HONG KONG -- Fewer than one in four (23%) Hong Kong workers rate their lives well enough to be considered "thriving" -- one of the lowest levels among all developed Asian economies Gallup surveyed in 2011.
Gallup classifies respondents as "thriving," "struggling," or "suffering" according to how they rate their current and future lives on a ladder scale with steps numbered from 0 to 10 based on the Cantril Self-Anchoring Striving Scale. Respondents are not asked to classify their lives according to these labels. Those who rate their present life a 7 or higher on the ladder and their life in five years an 8 or higher are classified as thriving, while those who rate both dimensions a 4 or lower are considered suffering. Respondents whose ratings fall in between are considered struggling.
In general, a high level of thriving is positively related to GDP per capita. However, in Hong Kong, this appears not to be the case. Although Hong Kong's GDP per capita is second only to Singapore among developed Asian economies and is among the highest in the world, most workers do not see themselves as thriving. Workers' low well-being may be hurting their productivity -- and by extension, their company's productivity -- threatening the sustainability of Hong Kong's economic success.
Less than half of workers (45%) consider themselves "extremely productive" in their current jobs, ranking Hong Kong at the bottom of developed Asia and of all 22 Asian economies Gallup surveyed in 2011.
Financial and Career Woes May Negatively Affect Well-Being in Hong Kong
Hong Kong workers' evaluations of their financial and career situations may help explain their relatively low overall well-being.
The rising cost of living, which has outstripped income growth in Hong Kong, is significantly affecting workers' Financial Well-Being -- their way of managing their personal economics and their level of financial security. According to the Hong Kong Land Registry, home prices surged 70% from 2009 to a 14-year high in June, placing them increasingly out of reach for most residents. Gallup finds Hong Kong workers' satisfaction with affordable housing declined to 43% in 2011 from 68% in 2008. In addition, food prices have risen significantly in recent years, and depreciated Hong Kong dollars further increased the financial pressure on residents.
Employed workers' relatively limited career prospects may also be contributing to their low well-being. More than six in 10 (62%) workers in Hong Kong said they didn't learn anything interesting "yesterday" and half (50%) were dissatisfied with the availability of good job opportunities in their communities.
This dissatisfaction with good job opportunities may be partly attributable to an influx of mainland and foreign talents, which is outpacing the growth of quality jobs. The government has encouraged talent inflow: Currently, about 14,000 jobs need to be filled by 2018 to meet Hong Kong's increasing demand for labor, prompting the Labour and Welfare Bureau to aggressively lure "higher educated" workers from overseas.
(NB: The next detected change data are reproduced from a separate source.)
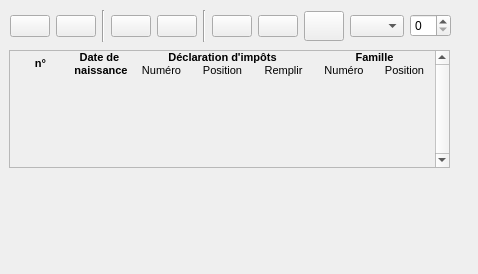
First picture: the form in src/ui/composition.ui, repository clems/openfisca, before the edit.
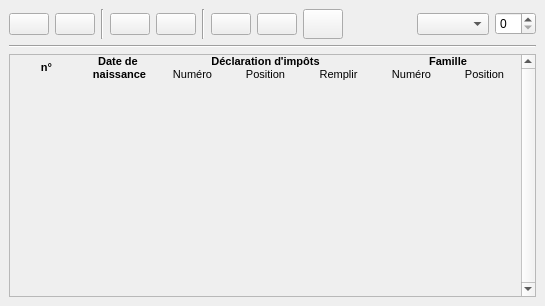
Second picture: the form after the edit. Icons and pictures are not drawn.

Commit message: fix composition layout bug

What changed in the file:
```diff
--- a/src/ui/composition.ui
+++ b/src/ui/composition.ui
@@ -6,8 +6,8 @@
    <rect>
     <x>0</x>
     <y>0</y>
-    <width>478</width>
-    <height>274</height>
+    <width>545</width>
+    <height>306</height>
    </rect>
   </property>
   <property name="sizePolicy">
@@ -18,7 +18,7 @@
   </property>
   <property name="minimumSize">
    <size>
-    <width>393</width>
+    <width>441</width>
     <height>199</height>
    </size>
   </property>
@@ -44,15 +44,240 @@
    <property name="autoFillBackground">
     <bool>false</bool>
    </property>
+   <layout class="QVBoxLayout" name="verticalLayout">
+    <item>
+     <layout class="QHBoxLayout" name="horizontalLayout">
+      <property name="sizeConstraint">
+       <enum>QLayout::SetDefaultConstraint</enum>
+      </property>
+      <item>
+       <widget class="QPushButton" name="save_btn">
+        <property name="toolTip">
+         <string>Enregistrer le cas type</string>
+        </property>
+        <property name="text">
+         <string/>
+        </property>
+        <property name="icon">
+         <iconset resource="../resources.qrc">
+          <normaloff>:/images/document-save.png</normaloff>:/images/document-save.png</iconset>
+        </property>
+        <property name="iconSize">
+         <size>
+          <width>22</width>
+          <height>22</height>
+         </size>
+        </property>
+       </widget>
+      </item>
+      <item>
+       <widget class="QPushButton" name="open_btn">
+        <property name="toolTip">
+         <string>Ouvrir un cas type</string>
+        </property>
+        <property name="text">
+         <string/>
+        </property>
+        <property name="icon">
+         <iconset resource="../resources.qrc">
+          <normaloff>:/images/document-open.png</normaloff>:/images/document-open.png</iconset>
+        </property>
+        <property name="iconSize">
+         <size>
+          <width>22</width>
+          <height>22</height>
+         </size>
+        </property>
+       </widget>
+      </item>
+      <item>
+       <widget class="Line" name="line_2">
+        <property name="orientation">
+         <enum>Qt::Vertical</enum>
+        </property>
+       </widget>
+      </item>
+      <item>
+       <widget class="QPushButton" name="add_btn">
+        <property name="sizePolicy">
+         <sizepolicy hsizetype="Minimum" vsizetype="Fixed">
+          <horstretch>0</horstretch>
+          <verstretch>0</verstretch>
+         </sizepolicy>
+        </property>
+        <property name="minimumSize">
+         <size>
+          <width>0</width>
+          <height>0</height>
+         </size>
+        </property>
+        <property name="maximumSize">
+         <size>
+          <width>16777215</width>
+          <height>16777215</height>
+         </size>
+        </property>
+        <property name="toolTip">
+         <string>Ajouter un individu</string>
+        </property>
+        <property name="text">
+         <string/>
+        </property>
+        <property name="icon">
+         <iconset resource="../resources.qrc">
+          <normaloff>:/images/list-add.png</normaloff>:/images/list-add.png</iconset>
+        </property>
+        <property name="iconSize">
+         <size>
+          <width>22</width>
+          <height>22</height>
+         </size>
+        </property>
+       </widget>
+      </item>
+      <item>
+       <widget class="QPushButton" name="rmv_btn">
+        <property name="sizePolicy">
+         <sizepolicy hsizetype="Fixed" vsizetype="Fixed">
+          <horstretch>0</horstretch>
+          <verstretch>0</verstretch>
+         </sizepolicy>
+        </property>
+        <property name="minimumSize">
+         <size>
+          <width>0</width>
+          <height>0</height>
+         </size>
+        </property>
+        <property name="maximumSize">
+         <size>
+          <width>16777215</width>
+          <height>16777215</height>
+         </size>
+        </property>
+        <property name="toolTip">
+         <string>Retirer un individu</string>
+        </property>
+        <property name="text">
+         <string/>
+        </property>
+        <property name="icon">
+         <iconset resource="../resources.qrc">
+          <normaloff>:/images/list-remove.png</normaloff>:/images/list-remove.png</iconset>
+        </property>
+        <property name="iconSize">
+         <size>
+          <width>22</width>
+          <height>22</height>
+         </size>
+        </property>
+       </widget>
+      </item>
+      <item>
+       <widget class="Line" name="line_3">
+        <property name="orientation">
+         <enum>Qt::Vertical</enum>
+        </property>
+       </widget>
+      </item>
+      <item>
+       <widget class="QPushButton" name="lgt_btn">
+        <property name="toolTip">
+         <string>Logement du ménage</string>
+        </property>
+        <property name="text">
+         <string/>
+        </property>
+        <property name="icon">
+         <iconset resource="../resources.qrc">
+          <normaloff>:/images/home.png</normaloff>:/images/home.png</iconset>
+        </property>
+        <property name="iconSize">
+         <size>
+          <width>22</width>
+          <height>22</height>
+         </size>
+        </property>
+       </widget>
+      </item>
+      <item>
+       <widget class="QPushButton" name="inf_btn">
+        <property name="toolTip">
+         <string>&lt;!DOCTYPE HTML PUBLIC &quot;-//W3C//DTD HTML 4.0//EN&quot; &quot;http://www.w3.org/TR/REC-html40/strict.dtd&quot;&gt;
+&lt;html&gt;&lt;head&gt;&lt;meta name=&quot;qrichtext&quot; content=&quot;1&quot; /&gt;&lt;style type=&quot;text/css&quot;&gt;
+p, li { white-space: pre-wrap; }
+&lt;/style&gt;&lt;/head&gt;&lt;body style=&quot; font-family:'MS Shell Dlg 2'; font-size:8.25pt; font-weight:400; font-style:normal;&quot;&gt;
+&lt;p style=&quot; margin-top:0px; margin-bottom:0px; margin-left:0px; margin-right:0px; -qt-block-indent:0; text-indent:0px;&quot;&gt;&lt;span style=&quot; font-size:8pt;&quot;&gt;Informations complémentaires&lt;/span&gt;&lt;/p&gt;
+&lt;p style=&quot; margin-top:0px; margin-bottom:0px; margin-left:0px; margin-right:0px; -qt-block-indent:0; text-indent:0px;&quot;&gt;&lt;span style=&quot; font-size:8pt;&quot;&gt;(activité, invalidité, garde alternée)&lt;/span&gt;&lt;/p&gt;&lt;/body&gt;&lt;/html&gt;</string>
+        </property>
+        <property name="text">
+         <string/>
+        </property>
+        <property name="icon">
+         <iconset resource="../resources.qrc">
+          <normaloff>:/images/people.png</normaloff>:/images/people.png</iconset>
+        </property>
+        <property name="iconSize">
+         <size>
+          <width>22</width>
+          <height>22</height>
+         </size>
+        </property>
+       </widget>
+      </item>
+      <item>
+       <widget class="QPushButton" name="reset_btn">
+        <property name="minimumSize">
+         <size>
+          <width>0</width>
+          <height>30</height>
+         </size>
+        </property>
+        <property name="toolTip">
+         <string>Reset</string>
+        </property>
+        <property name="text">
+         <string/>
+        </property>
+        <property name="icon">
+         <iconset resource="../resources.qrc">
+          <normaloff>:/images/view-refresh.png</normaloff>:/images/view-refresh.png</iconset>
+        </property>
+        <property name="iconSize">
+         <size>
+          <width>22</width>
+          <height>22</height>
+         </size>
+        </property>
+       </widget>
+      </item>
+      <item>
+       <spacer name="horizontalSpacer">
+        <property name="orientation">
+         <enum>Qt::Horizontal</enum>
+        </property>
+        <property name="sizeHint" stdset="0">
+         <size>
+          <width>40</width>
+          <height>20</height>
+         </size>
+        </property>
+       </spacer>
+      </item>
+      <item>
+       <widget class="QComboBox" name="xaxis_box">
+        <property name="toolTip">
+         <string/>
+        </property>
+       </widget>
+      </item>
+      <item>
+       <widget class="QSpinBox" name="maxrev_box"/>
+      </item>
+     </layout>
+    </item>
+    <item>
    <widget class="Line" name="line">
-    <property name="geometry">
-     <rect>
-      <x>9</x>
-      <y>44</y>
-      <width>375</width>
-      <height>16</height>
-     </rect>
-    </property>
     <property name="sizePolicy">
      <sizepolicy hsizetype="Expanding" vsizetype="Fixed">
       <horstretch>0</horstretch>
@@ -66,15 +291,9 @@
      <enum>Qt::Horizontal</enum>
     </property>
    </widget>
+    </item>
+    <item>
    <widget class="QScrollArea" name="scrollArea">
-    <property name="geometry">
-     <rect>
-      <x>9</x>
-      <y>50</y>
-      <width>441</width>
-      <height>118</height>
-     </rect>
-    </property>
     <property name="minimumSize">
      <size>
       <width>375</width>
@@ -101,8 +320,8 @@
       <rect>
        <x>0</x>
        <y>0</y>
-       <width>422</width>
-       <height>116</height>
+         <width>508</width>
+         <height>217</height>
       </rect>
      </property>
      <layout class="QVBoxLayout" name="verticalLayout_2">
@@ -238,245 +457,8 @@
      </layout>
     </widget>
    </widget>
-   <widget class="QWidget" name="layoutWidget">
-    <property name="geometry">
-     <rect>
-      <x>10</x>
-      <y>10</y>
-      <width>441</width>
-      <height>32</height>
-     </rect>
-    </property>
-    <layout class="QHBoxLayout" name="horizontalLayout">
-     <property name="sizeConstraint">
-      <enum>QLayout::SetDefaultConstraint</enum>
-     </property>
-     <item>
-      <widget class="QPushButton" name="save_btn">
-       <property name="toolTip">
-        <string>Enregistrer le cas type</string>
-       </property>
-       <property name="text">
-        <string/>
-       </property>
-       <property name="icon">
-        <iconset resource="../resources.qrc">
-         <normaloff>:/images/document-save.png</normaloff>:/images/document-save.png</iconset>
-       </property>
-       <property name="iconSize">
-        <size>
-         <width>22</width>
-         <height>22</height>
-        </size>
-       </property>
-      </widget>
-     </item>
-     <item>
-      <widget class="QPushButton" name="open_btn">
-       <property name="toolTip">
-        <string>Ouvrir un cas type</string>
-       </property>
-       <property name="text">
-        <string/>
-       </property>
-       <property name="icon">
-        <iconset resource="../resources.qrc">
-         <normaloff>:/images/document-open.png</normaloff>:/images/document-open.png</iconset>
-       </property>
-       <property name="iconSize">
-        <size>
-         <width>22</width>
-         <height>22</height>
-        </size>
-       </property>
-      </widget>
-     </item>
-     <item>
-      <widget class="Line" name="line_2">
-       <property name="orientation">
-        <enum>Qt::Vertical</enum>
-       </property>
-      </widget>
-     </item>
-     <item>
-      <widget class="QPushButton" name="add_btn">
-       <property name="sizePolicy">
-        <sizepolicy hsizetype="Minimum" vsizetype="Fixed">
-         <horstretch>0</horstretch>
-         <verstretch>0</verstretch>
-        </sizepolicy>
-       </property>
-       <property name="minimumSize">
-        <size>
-         <width>0</width>
-         <height>0</height>
-        </size>
-       </property>
-       <property name="maximumSize">
-        <size>
-         <width>16777215</width>
-         <height>16777215</height>
-        </size>
-       </property>
-       <property name="toolTip">
-        <string>Ajouter un individu</string>
-       </property>
-       <property name="text">
-        <string/>
-       </property>
-       <property name="icon">
-        <iconset resource="../resources.qrc">
-         <normaloff>:/images/list-add.png</normaloff>:/images/list-add.png</iconset>
-       </property>
-       <property name="iconSize">
-        <size>
-         <width>22</width>
-         <height>22</height>
-        </size>
-       </property>
-      </widget>
-     </item>
-     <item>
-      <widget class="QPushButton" name="rmv_btn">
-       <property name="sizePolicy">
-        <sizepolicy hsizetype="Fixed" vsizetype="Fixed">
-         <horstretch>0</horstretch>
-         <verstretch>0</verstretch>
-        </sizepolicy>
-       </property>
-       <property name="minimumSize">
-        <size>
-         <width>0</width>
-         <height>0</height>
-        </size>
-       </property>
-       <property name="maximumSize">
-        <size>
-         <width>16777215</width>
-         <height>16777215</height>
-        </size>
-       </property>
-       <property name="toolTip">
-        <string>Retirer un individu</string>
-       </property>
-       <property name="text">
-        <string/>
-       </property>
-       <property name="icon">
-        <iconset resource="../resources.qrc">
-         <normaloff>:/images/list-remove.png</normaloff>:/images/list-remove.png</iconset>
-       </property>
-       <property name="iconSize">
-        <size>
-         <width>22</width>
-         <height>22</height>
-        </size>
-       </property>
-      </widget>
-     </item>
-     <item>
-      <widget class="Line" name="line_3">
-       <property name="orientation">
-        <enum>Qt::Vertical</enum>
-       </property>
-      </widget>
-     </item>
-     <item>
-      <widget class="QPushButton" name="lgt_btn">
-       <property name="toolTip">
-        <string>Logement du ménage</string>
-       </property>
-       <property name="text">
-        <string/>
-       </property>
-       <property name="icon">
-        <iconset resource="../resources.qrc">
-         <normaloff>:/images/home.png</normaloff>:/images/home.png</iconset>
-       </property>
-       <property name="iconSize">
-        <size>
-         <width>22</width>
-         <height>22</height>
-        </size>
-       </property>
-      </widget>
-     </item>
-     <item>
-      <widget class="QPushButton" name="inf_btn">
-       <property name="toolTip">
-        <string>&lt;!DOCTYPE HTML PUBLIC &quot;-//W3C//DTD HTML 4.0//EN&quot; &quot;http://www.w3.org/TR/REC-html40/strict.dtd&quot;&gt;
-&lt;html&gt;&lt;head&gt;&lt;meta name=&quot;qrichtext&quot; content=&quot;1&quot; /&gt;&lt;style type=&quot;text/css&quot;&gt;
-p, li { white-space: pre-wrap; }
-&lt;/style&gt;&lt;/head&gt;&lt;body style=&quot; font-family:'MS Shell Dlg 2'; font-size:8.25pt; font-weight:400; font-style:normal;&quot;&gt;
-&lt;p style=&quot; margin-top:0px; margin-bottom:0px; margin-left:0px; margin-right:0px; -qt-block-indent:0; text-indent:0px;&quot;&gt;&lt;span style=&quot; font-size:8pt;&quot;&gt;Informations complémentaires&lt;/span&gt;&lt;/p&gt;
-&lt;p style=&quot; margin-top:0px; margin-bottom:0px; margin-left:0px; margin-right:0px; -qt-block-indent:0; text-indent:0px;&quot;&gt;&lt;span style=&quot; font-size:8pt;&quot;&gt;(activité, invalidité, garde alternée)&lt;/span&gt;&lt;/p&gt;&lt;/body&gt;&lt;/html&gt;</string>
-       </property>
-       <property name="text">
-        <string/>
-       </property>
-       <property name="icon">
-        <iconset resource="../resources.qrc">
-         <normaloff>:/images/people.png</normaloff>:/images/people.png</iconset>
-       </property>
-       <property name="iconSize">
-        <size>
-         <width>22</width>
-         <height>22</height>
-        </size>
-       </property>
-      </widget>
-     </item>
-     <item>
-      <widget class="QPushButton" name="reset_btn">
-       <property name="minimumSize">
-        <size>
-         <width>0</width>
-         <height>30</height>
-        </size>
-       </property>
-       <property name="toolTip">
-        <string>Reset</string>
-       </property>
-       <property name="text">
-        <string/>
-       </property>
-       <property name="icon">
-        <iconset resource="../resources.qrc">
-         <normaloff>:/images/view-refresh.png</normaloff>:/images/view-refresh.png</iconset>
-       </property>
-       <property name="iconSize">
-        <size>
-         <width>22</width>
-         <height>22</height>
-        </size>
-       </property>
-      </widget>
-     </item>
-     <item>
-      <spacer name="horizontalSpacer">
-       <property name="orientation">
-        <enum>Qt::Horizontal</enum>
-       </property>
-       <property name="sizeHint" stdset="0">
-        <size>
-         <width>40</width>
-         <height>20</height>
-        </size>
-       </property>
-      </spacer>
-     </item>
-     <item>
-      <widget class="QComboBox" name="xaxis_box">
-       <property name="toolTip">
-        <string/>
-       </property>
-      </widget>
-     </item>
-     <item>
-      <widget class="QSpinBox" name="maxrev_box"/>
-     </item>
-    </layout>
-   </widget>
+    </item>
+   </layout>
   </widget>
  </widget>
  <resources>
```
Lines whose indentation alone changed are shown as unchanged.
This has intensified competition for quality jobs, jeopardizing Hong Kong employees' career prospects, as they find themselves overlooked for higher paid positions and promotions. Consequently, people may feel they are far less productive at work, as they are stagnant in their jobs.
Gallup research finds a direct link between low Career Well-Being -- defined as workers' views of their own job situation -- and low productivity and retention. Gallup also finds poor Financial Well-Being can lead to employee disengagement and even harm their mental and physical health. While employers in Hong Kong have little control over macroeconomic trends, they can and should consider strategies to improve employees' Financial and Career Well-Being.
Achieving financial security is vital to improving employees' Financial Well-Being. But this means more than giving employees higher wages. In fact, Gallup has found that financial security is nearly three times more important to employees' well-being, compared with income alone. Organizations can positively influence their workers' sense of security by offering education programs to help employees make better decisions on how they spend their money and how they save for retirement.
Gallup's research suggests that Career Well-Being may be the most important element to achieving high overall well-being, given how closely it relates to one's daily experiences. Employees with low Career Well-Being start to disengage -- meaning they lose interest in their work -- after 20 hours in a given week. To improve employees' Career Well-Being, companies should look to change the typical mindset that equates career growth with promotion. Among many of the solutions, investing in employees' development can encourage them to invest in their own well-being. For example, by focusing on developing employees' strengths, companies can better motivate them and minimize disengagement, which ultimately leads to better Career Well-Being -- and higher productivity.
For complete data sets or custom research from the more than 150 countries Gallup continually surveys, please contact us.
Results are based on telephone and face-to-face interviews with 1,000 adults, aged 15 and older, conducted in 2011 in Australia, Hong Kong, Japan, New Zealand, Singapore, South Korea, and Taiwan. For results based on the total sample of adults employed by employers, one can say with 95% confidence that the maximum margin of sampling error ranged from ±3.2 percentage points to ±3.8 percentage points. The margin of error reflects the influence of data weighting. In addition to sampling error, question wording and practical difficulties in conducting surveys can introduce error or bias into the findings of public opinion polls.
For more complete methodology and specific survey dates, please review Gallup's Country Data Set details.